Start of EXERCISE INPUTS

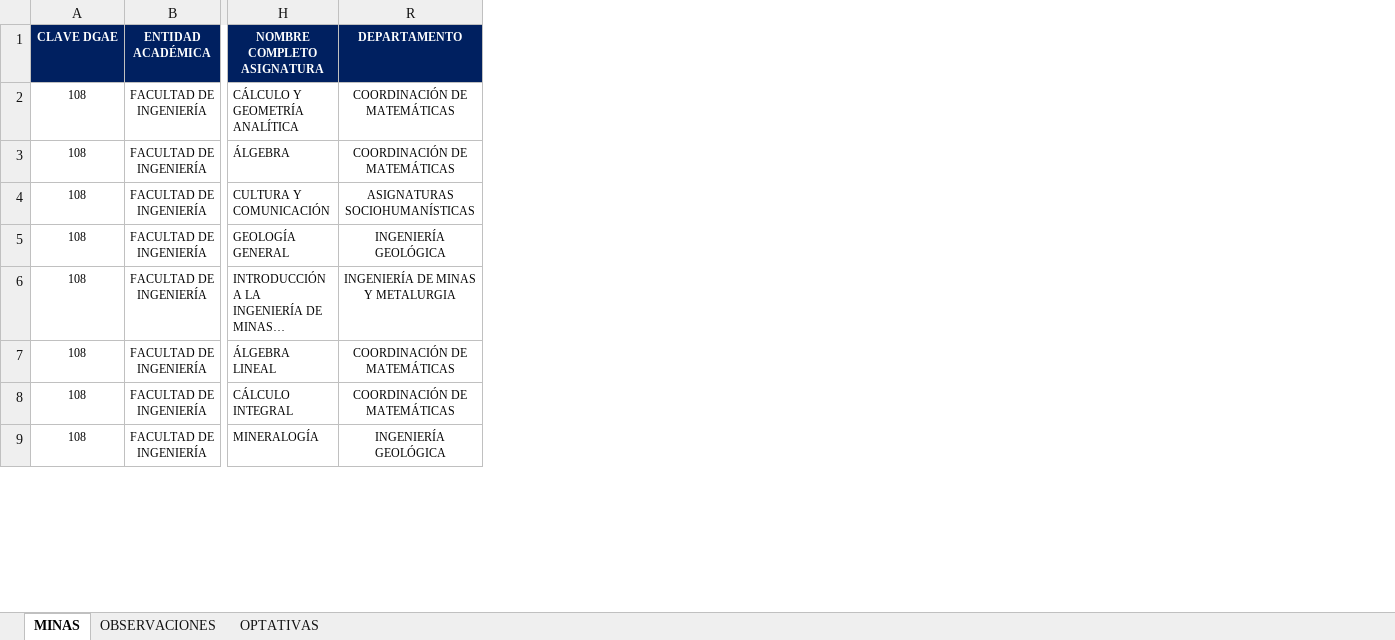
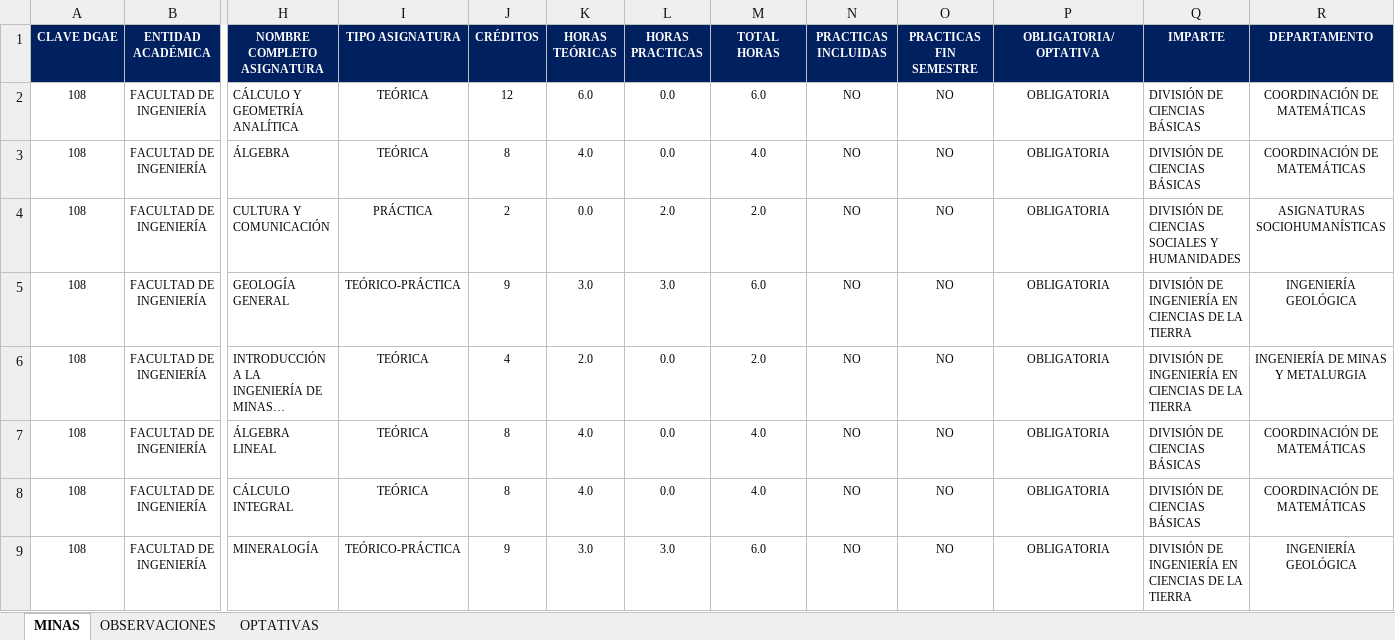
Before and after one commit to ManuGS2/PlanesEstudio, an Excel workbook: CLAVES MINAS.xlsx, sheet MINAS, drawn as a sheet; only a part is shown, gaps mark what is left out; long unchanged cells end in …; values as stored, in another font and other column widths than the file's, no borders; the diff names each change by its address in the sheet, - before the commit and + after, or states it on an @@ line.

```diff
--- a/CLAVES MINAS.xlsx (sheet MINAS)
+++ b/CLAVES MINAS.xlsx (sheet MINAS)
@@ column I (TIPO ASIGNATURA) unhidden, rows 2-9: TEÓRICA | TEÓRICA | PRÁCTICA | TEÓRICO-PRÁCTICA | TEÓRICA | TEÓRICA | TEÓRICA | TEÓRICO-PRÁCTICA @@
@@ column J (CRÉDITOS) unhidden, rows 2-9: 12 | 8 | 2 | 9 | 4 | 8 | 8 | 9 @@
@@ column K (HORAS TEÓRICAS) unhidden, rows 2-9: 6.0 | 4.0 | 0.0 | 3.0 | 2.0 | 4.0 | 4.0 | 3.0 @@
@@ column L (HORAS PRACTICAS) unhidden, rows 2-9: 0.0 | 0.0 | 2.0 | 3.0 | 0.0 | 0.0 | 0.0 | 3.0 @@
@@ column M (TOTAL HORAS) unhidden, rows 2-9: 6.0 | 4.0 | 2.0 | 6.0 | 2.0 | 4.0 | 4.0 | 6.0 @@
@@ column N (PRACTICAS INCLUIDAS) unhidden, rows 2-9: all NO @@
@@ column O (PRACTICAS FIN SEMESTRE) unhidden, rows 2-9: all NO @@
@@ column P (OBLIGATORIA/OPTATIVA) unhidden, rows 2-9: all OBLIGATORIA @@
@@ column Q (IMPARTE) unhidden, rows 2-9: DIVISIÓN DE CIENCIAS BÁSICAS | DIVISIÓN DE CIENCIAS BÁSICAS | DIVISIÓN DE CIENCIAS SOCIALES Y HUMANIDADES | DIVISIÓN DE INGENIERÍA EN CIENCIAS DE LA TIERRA | DIVISIÓN DE INGENIERÍA EN CIENCIAS DE LA TIERRA | DIVISIÓN DE CIENCIAS BÁSICAS | DIVISIÓN DE CIENCIAS BÁSICAS | DIVISIÓN DE INGENIERÍA EN CIENCIAS DE LA TIERRA @@
```
Also changed, not shown: 2 other files.
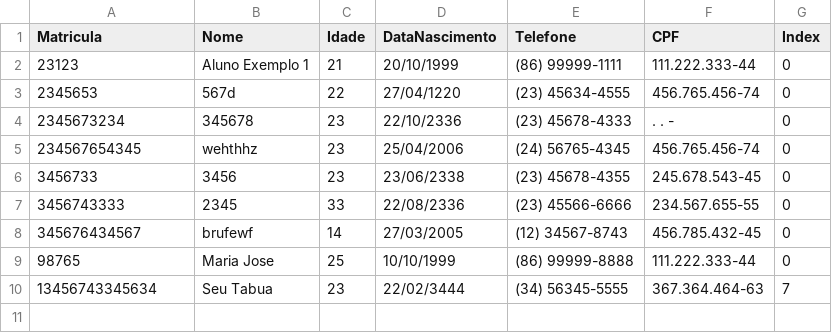
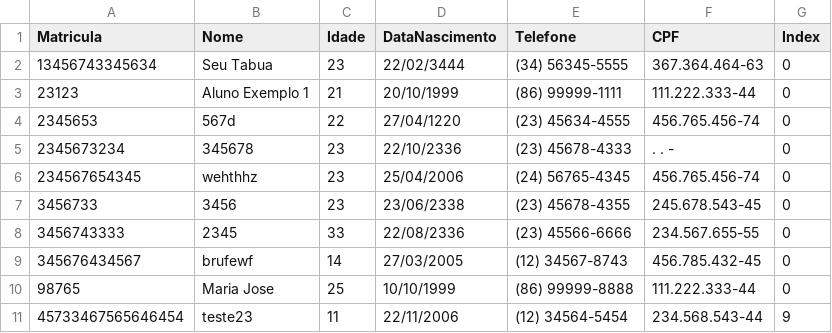
Before and after one commit to GDK-13/Programa-Cadastro, a CSV file: alunos.csv, drawn as a sheet; removed rows and columns are numbered as before the commit, all else as after; the diff names each change by its address in the sheet, - before the commit and + after, or states it on an @@ line.

```diff
--- a/alunos.csv
+++ b/alunos.csv
+row 2: 13456743345634 | Seu Tabua | 23 | 22/02/3444 | (34) 56345-5555 | 367.364.464-63 | 0
-row 10: 13456743345634 | Seu Tabua | 23 | 22/02/3444 | (34) 56345-5555 | 367.364.464-63 | 7
+row 11: 45733467565646454 | teste23 | 11 | 22/11/2006 | (12) 34564-5454 | 234.568.543-44 | 9
```
Also changed, not shown: 17 other files.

End of EXERCISE INPUTS

§ **TASK OBJECTIVE**
Set down all of the material word for word, but keep each picture out.

§ **EXERCISE ANSWER**
Before and after one commit to ManuGS2/PlanesEstudio, an Excel workbook: CLAVES MINAS.xlsx, sheet MINAS, drawn as a sheet; only a part is shown, gaps mark what is left out; long unchanged cells end in …; values as stored, in another font and other column widths than the file's, no borders; the diff names each change by its address in the sheet, - before the commit and + after, or states it on an @@ line.

```diff
--- a/CLAVES MINAS.xlsx (sheet MINAS)
+++ b/CLAVES MINAS.xlsx (sheet MINAS)
@@ column I (TIPO ASIGNATURA) unhidden, rows 2-9: TEÓRICA | TEÓRICA | PRÁCTICA | TEÓRICO-PRÁCTICA | TEÓRICA | TEÓRICA | TEÓRICA | TEÓRICO-PRÁCTICA @@
@@ column J (CRÉDITOS) unhidden, rows 2-9: 12 | 8 | 2 | 9 | 4 | 8 | 8 | 9 @@
@@ column K (HORAS TEÓRICAS) unhidden, rows 2-9: 6.0 | 4.0 | 0.0 | 3.0 | 2.0 | 4.0 | 4.0 | 3.0 @@
@@ column L (HORAS PRACTICAS) unhidden, rows 2-9: 0.0 | 0.0 | 2.0 | 3.0 | 0.0 | 0.0 | 0.0 | 3.0 @@
@@ column M (TOTAL HORAS) unhidden, rows 2-9: 6.0 | 4.0 | 2.0 | 6.0 | 2.0 | 4.0 | 4.0 | 6.0 @@
@@ column N (PRACTICAS INCLUIDAS) unhidden, rows 2-9: all NO @@
@@ column O (PRACTICAS FIN SEMESTRE) unhidden, rows 2-9: all NO @@
@@ column P (OBLIGATORIA/OPTATIVA) unhidden, rows 2-9: all OBLIGATORIA @@
@@ column Q (IMPARTE) unhidden, rows 2-9: DIVISIÓN DE CIENCIAS BÁSICAS | DIVISIÓN DE CIENCIAS BÁSICAS | DIVISIÓN DE CIENCIAS SOCIALES Y HUMANIDADES | DIVISIÓN DE INGENIERÍA EN CIENCIAS DE LA TIERRA | DIVISIÓN DE INGENIERÍA EN CIENCIAS DE LA TIERRA | DIVISIÓN DE CIENCIAS BÁSICAS | DIVISIÓN DE CIENCIAS BÁSICAS | DIVISIÓN DE INGENIERÍA EN CIENCIAS DE LA TIERRA @@
```
Also changed, not shown: 2 other files.
Before and after one commit to GDK-13/Programa-Cadastro, a CSV file: alunos.csv, drawn as a sheet; removed rows and columns are numbered as before the commit, all else as after; the diff names each change by its address in the sheet, - before the commit and + after, or states it on an @@ line.

```diff
--- a/alunos.csv
+++ b/alunos.csv
+row 2: 13456743345634 | Seu Tabua | 23 | 22/02/3444 | (34) 56345-5555 | 367.364.464-63 | 0
-row 10: 13456743345634 | Seu Tabua | 23 | 22/02/3444 | (34) 56345-5555 | 367.364.464-63 | 7
+row 11: 45733467565646454 | teste23 | 11 | 22/11/2006 | (12) 34564-5454 | 234.568.543-44 | 9
```
Also changed, not shown: 17 other files.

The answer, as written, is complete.